supporting a fairly rapid decrease to below mentionable thresholds
(meaning generally below 30kt of shear magnitude) decided to let
it go. There are some signs that an additional period of LLWS
could occur this evening behind the passing cold front, but will
defer to next few forecasters to take a closer look for possible


Issued at 452 AM CDT Thu Mar 16 2017

Despite afternoon temperatures soaring well-above normal across
the CWA, the vast majority of the local area should be "safe"
from critical fire weather conditions given one or more of the
following factors:
1) Relative humidity (RH) values should remain
safely above 20 percent within counties along/east of the Highway
281 corridor, with far eastern counties along Hwy 81 likely
remaining above 30 percent.
2) Sustained winds speeds/gusts should remain below 20 MPH/25 MPH
in most areas, with some of the overall-lightest winds tending to
focus within the majority of counties west of Highway 281 where
the forecasted RH values do in fact drop under 20 percent (in
other words, there is no overlap here between the lowest RH and
stronger winds).

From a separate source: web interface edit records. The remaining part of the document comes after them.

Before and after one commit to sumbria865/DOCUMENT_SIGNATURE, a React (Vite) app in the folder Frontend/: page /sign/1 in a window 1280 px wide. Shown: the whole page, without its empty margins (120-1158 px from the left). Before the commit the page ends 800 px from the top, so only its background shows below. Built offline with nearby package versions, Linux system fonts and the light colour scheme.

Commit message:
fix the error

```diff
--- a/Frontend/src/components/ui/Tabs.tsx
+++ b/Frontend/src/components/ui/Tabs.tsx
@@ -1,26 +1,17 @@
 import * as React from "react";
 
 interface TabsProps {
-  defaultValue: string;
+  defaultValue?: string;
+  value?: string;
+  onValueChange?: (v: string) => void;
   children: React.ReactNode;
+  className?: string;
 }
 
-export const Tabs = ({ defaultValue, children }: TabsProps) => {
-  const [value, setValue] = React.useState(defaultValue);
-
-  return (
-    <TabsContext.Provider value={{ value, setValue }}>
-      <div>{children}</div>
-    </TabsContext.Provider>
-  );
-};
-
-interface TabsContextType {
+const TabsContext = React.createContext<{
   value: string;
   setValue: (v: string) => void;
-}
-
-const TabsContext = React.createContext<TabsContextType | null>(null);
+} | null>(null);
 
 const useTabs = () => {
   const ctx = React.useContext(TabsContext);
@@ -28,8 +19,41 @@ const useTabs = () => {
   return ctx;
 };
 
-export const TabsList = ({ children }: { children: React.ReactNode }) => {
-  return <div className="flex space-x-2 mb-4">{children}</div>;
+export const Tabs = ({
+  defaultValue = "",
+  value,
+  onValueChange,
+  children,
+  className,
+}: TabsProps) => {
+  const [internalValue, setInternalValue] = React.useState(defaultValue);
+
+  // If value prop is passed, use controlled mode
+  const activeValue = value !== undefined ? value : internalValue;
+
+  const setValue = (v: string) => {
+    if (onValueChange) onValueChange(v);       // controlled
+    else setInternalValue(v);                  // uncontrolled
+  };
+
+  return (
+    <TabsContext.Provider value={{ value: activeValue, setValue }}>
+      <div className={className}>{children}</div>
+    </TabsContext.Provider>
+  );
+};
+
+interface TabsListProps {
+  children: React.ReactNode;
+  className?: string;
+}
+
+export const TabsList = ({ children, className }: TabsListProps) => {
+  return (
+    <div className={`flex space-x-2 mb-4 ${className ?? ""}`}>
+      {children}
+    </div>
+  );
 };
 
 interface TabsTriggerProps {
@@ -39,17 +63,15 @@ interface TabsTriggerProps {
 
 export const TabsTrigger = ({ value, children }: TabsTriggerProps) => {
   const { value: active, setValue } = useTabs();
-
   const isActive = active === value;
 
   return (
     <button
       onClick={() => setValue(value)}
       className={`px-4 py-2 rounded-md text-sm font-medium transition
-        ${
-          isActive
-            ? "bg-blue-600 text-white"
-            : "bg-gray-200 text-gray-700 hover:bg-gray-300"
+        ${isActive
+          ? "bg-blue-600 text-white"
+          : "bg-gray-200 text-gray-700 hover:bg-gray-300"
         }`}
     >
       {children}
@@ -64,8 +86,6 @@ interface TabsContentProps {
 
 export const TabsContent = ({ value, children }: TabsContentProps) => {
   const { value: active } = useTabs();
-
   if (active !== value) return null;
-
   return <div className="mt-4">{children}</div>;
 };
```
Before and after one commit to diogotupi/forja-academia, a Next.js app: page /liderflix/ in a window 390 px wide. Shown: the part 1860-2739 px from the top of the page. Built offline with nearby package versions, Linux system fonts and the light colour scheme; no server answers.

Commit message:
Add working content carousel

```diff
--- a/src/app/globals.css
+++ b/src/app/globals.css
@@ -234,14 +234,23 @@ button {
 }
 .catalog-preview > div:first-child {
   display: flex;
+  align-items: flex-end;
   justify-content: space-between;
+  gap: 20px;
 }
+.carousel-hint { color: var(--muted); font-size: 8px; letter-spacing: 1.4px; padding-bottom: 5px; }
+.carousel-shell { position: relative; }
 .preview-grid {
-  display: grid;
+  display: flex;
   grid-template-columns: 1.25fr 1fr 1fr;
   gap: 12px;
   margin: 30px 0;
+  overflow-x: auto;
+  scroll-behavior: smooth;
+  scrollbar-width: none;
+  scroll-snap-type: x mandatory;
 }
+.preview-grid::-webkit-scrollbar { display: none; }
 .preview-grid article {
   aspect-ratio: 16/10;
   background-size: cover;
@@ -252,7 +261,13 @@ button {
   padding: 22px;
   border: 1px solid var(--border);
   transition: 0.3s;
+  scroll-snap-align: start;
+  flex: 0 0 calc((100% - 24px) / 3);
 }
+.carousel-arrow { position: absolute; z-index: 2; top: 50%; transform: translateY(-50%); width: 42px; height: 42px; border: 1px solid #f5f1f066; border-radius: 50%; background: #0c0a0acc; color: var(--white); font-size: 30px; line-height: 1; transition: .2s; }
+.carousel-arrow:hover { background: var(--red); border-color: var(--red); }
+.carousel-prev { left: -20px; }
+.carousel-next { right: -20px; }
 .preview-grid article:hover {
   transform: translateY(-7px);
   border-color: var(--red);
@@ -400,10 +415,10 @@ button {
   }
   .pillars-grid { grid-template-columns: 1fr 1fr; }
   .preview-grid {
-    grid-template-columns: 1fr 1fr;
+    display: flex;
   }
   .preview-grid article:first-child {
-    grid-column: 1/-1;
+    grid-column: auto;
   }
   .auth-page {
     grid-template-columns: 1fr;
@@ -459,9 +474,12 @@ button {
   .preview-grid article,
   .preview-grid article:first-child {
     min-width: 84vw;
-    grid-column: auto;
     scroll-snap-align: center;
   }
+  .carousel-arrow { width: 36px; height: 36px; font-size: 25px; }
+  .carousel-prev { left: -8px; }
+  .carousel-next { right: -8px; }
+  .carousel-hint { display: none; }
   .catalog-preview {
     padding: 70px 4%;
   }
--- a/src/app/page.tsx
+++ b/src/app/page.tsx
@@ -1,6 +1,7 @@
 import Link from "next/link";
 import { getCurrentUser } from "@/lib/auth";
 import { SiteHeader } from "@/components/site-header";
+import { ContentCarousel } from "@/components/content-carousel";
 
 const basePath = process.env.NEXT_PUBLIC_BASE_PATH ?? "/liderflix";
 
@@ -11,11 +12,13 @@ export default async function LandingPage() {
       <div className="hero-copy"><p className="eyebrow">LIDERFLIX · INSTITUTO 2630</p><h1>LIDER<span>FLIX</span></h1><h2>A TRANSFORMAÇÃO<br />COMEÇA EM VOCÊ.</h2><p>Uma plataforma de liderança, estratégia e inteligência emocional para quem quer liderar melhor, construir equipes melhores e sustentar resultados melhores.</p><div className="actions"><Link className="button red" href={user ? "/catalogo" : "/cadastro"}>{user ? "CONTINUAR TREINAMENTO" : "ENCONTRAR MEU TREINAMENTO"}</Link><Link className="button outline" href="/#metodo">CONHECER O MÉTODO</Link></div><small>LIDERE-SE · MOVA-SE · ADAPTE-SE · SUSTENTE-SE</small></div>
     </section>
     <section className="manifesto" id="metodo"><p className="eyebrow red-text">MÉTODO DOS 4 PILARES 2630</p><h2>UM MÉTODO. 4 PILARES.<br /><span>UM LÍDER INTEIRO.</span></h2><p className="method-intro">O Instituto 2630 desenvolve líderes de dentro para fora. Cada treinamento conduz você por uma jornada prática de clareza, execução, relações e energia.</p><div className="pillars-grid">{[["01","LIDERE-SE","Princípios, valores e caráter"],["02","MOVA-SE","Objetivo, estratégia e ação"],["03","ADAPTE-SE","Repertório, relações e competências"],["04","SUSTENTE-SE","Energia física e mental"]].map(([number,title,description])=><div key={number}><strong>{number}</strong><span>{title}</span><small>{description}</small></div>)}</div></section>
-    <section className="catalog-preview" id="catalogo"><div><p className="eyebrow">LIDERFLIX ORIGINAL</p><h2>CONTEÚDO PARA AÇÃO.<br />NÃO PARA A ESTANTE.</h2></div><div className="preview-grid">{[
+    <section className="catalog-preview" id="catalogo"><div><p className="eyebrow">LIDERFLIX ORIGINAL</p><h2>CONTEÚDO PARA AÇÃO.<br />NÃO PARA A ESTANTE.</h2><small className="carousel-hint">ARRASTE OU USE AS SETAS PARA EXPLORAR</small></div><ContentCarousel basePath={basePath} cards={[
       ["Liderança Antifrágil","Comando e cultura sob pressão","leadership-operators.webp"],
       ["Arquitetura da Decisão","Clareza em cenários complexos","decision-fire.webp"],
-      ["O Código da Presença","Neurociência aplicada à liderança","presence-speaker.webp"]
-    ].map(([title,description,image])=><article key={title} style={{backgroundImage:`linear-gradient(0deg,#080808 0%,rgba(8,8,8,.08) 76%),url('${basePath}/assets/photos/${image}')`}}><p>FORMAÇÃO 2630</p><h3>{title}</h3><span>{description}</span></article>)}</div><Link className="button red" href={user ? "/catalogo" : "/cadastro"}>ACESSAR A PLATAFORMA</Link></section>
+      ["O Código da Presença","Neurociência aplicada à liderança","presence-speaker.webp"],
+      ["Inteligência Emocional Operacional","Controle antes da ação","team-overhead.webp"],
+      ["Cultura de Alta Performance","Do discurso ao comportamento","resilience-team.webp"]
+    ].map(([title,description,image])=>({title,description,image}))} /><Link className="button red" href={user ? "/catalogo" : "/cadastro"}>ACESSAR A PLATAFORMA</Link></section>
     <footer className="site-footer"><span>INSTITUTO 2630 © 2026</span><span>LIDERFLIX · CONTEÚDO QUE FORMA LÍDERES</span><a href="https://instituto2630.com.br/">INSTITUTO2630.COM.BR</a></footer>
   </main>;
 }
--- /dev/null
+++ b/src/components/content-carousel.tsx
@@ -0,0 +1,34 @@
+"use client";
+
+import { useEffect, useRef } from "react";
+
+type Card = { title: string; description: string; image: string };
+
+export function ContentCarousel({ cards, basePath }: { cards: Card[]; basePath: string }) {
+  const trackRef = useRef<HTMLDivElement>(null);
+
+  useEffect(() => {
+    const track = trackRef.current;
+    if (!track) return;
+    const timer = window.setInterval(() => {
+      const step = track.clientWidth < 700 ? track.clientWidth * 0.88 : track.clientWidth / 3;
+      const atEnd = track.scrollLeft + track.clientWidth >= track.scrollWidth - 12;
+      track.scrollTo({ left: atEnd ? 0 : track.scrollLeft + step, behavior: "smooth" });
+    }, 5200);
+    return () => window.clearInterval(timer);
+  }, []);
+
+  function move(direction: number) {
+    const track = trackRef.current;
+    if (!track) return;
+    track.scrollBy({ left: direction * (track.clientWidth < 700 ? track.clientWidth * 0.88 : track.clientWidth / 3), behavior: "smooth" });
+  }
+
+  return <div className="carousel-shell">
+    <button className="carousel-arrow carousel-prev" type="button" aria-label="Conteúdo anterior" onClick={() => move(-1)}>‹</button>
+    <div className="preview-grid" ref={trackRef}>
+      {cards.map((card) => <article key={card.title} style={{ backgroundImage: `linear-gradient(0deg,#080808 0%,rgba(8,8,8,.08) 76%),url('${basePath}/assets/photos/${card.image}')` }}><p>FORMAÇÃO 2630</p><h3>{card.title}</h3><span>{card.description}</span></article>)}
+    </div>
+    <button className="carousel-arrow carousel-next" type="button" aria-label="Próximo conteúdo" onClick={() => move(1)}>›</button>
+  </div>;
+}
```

HOWEVER, despite the above factors, a notable exception could
materialize across our extreme western column of counties
(Dawson-Gosper-Furnas), where especially models such as the RAP
and GFS insist that the very eastern fringes of a corridor of
stronger westerly winds focused within western Nebraska will
infiltrate these counties mainly after 3 PM behind a passing
surface trough, potentially resulting in 3+ hours of gusts 25+ MPH
in the presence of RH averaging 10-20 percent. Unfortunately, not
all models (including the NAM) are in agreement on these stronger
westerly breezes invading our CWA, so there is some uncertainty
here. That being said, especially given our very dry
vegetation/fuels in this area, will err on the side of caution and
issue a Red Flag Warning for these 3 counties from 3-8 PM. This
start time is obviously a little later than usual for this type of
Warning, but prior to mid-afternoon the wind speeds should remain
safely under criteria. While confidence in moderate-at-best in
this Warning technically verifying, confidence is fairly high
that these 3 counties should be the only ones in our CWA that
really have a chance to truly breach critical thresholds, as winds
speeds should dampen/diminish spreading farther east from there.

Closing with a quick review of our local fire weather thresholds:
"Critical" means the 3+ hour overlap of relative humidity (RH) of 20-
percent-or-lower and sustained winds/gusts of 20+MPH/25+MPH (in the
presence of sufficiently-dry vegetation/fuels). "Near-critical"
means the overlap of 25-percent-or-lower RH and sustained
winds/gusts of 15+MPH/20+MPH.


NE...Red Flag Warning from 3 PM this afternoon to 8 PM CDT this
     evening for NEZ060-072-082.



SHORT TERM...Pfannkuch
FIRE WEATHER...Pfannkuch is the U.S. government's official web portal to all federal, state and local government web resources and services.